So I believe that you have to create a high growth culture, and win big new accounts, to give all your high performers opportunity to keep going up and developing their career and moving up into new roles.
So this is a real retirement?
I’m never starting another agency. I mentor some startup companies. I’ll continue to do some of that and invest potentially. I’m talking outside of our industry.
I’m on the board of Enactus. It’s an entrepreneurial organization [where] we drive entrepreneurial leadership at the university level. There are clubs across universities and colleges across Canada. And I love snowboarding and winter… so I have a big part of my life that exists on a more personal side outdoors, so I’ll just be doing all the things I love.
And I’ve done a lot of work with the Judy Project around personal branding for women. If I am going to do something in the future, I could see doing more around that: How do we help woman to have the confidence and the comfort with an external brand?
A lot of male CEOs, they ask me to help them with their brand, and it’s important for the company. And women still struggle with seeing the value of that.
We were surprised to hear you’re retiring.

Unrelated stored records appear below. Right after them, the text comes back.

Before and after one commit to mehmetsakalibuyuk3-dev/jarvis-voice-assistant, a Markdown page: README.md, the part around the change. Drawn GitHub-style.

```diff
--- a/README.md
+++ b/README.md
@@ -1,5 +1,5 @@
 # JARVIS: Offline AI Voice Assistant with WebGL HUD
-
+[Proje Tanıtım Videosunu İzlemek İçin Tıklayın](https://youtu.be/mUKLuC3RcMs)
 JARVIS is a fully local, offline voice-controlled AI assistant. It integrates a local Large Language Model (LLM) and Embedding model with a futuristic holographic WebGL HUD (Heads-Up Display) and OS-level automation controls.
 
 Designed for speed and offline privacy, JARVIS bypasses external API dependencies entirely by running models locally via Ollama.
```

So many people keep saying I’m too young. But you know what, you’ve got to do it while you still can enjoy the other elements of life.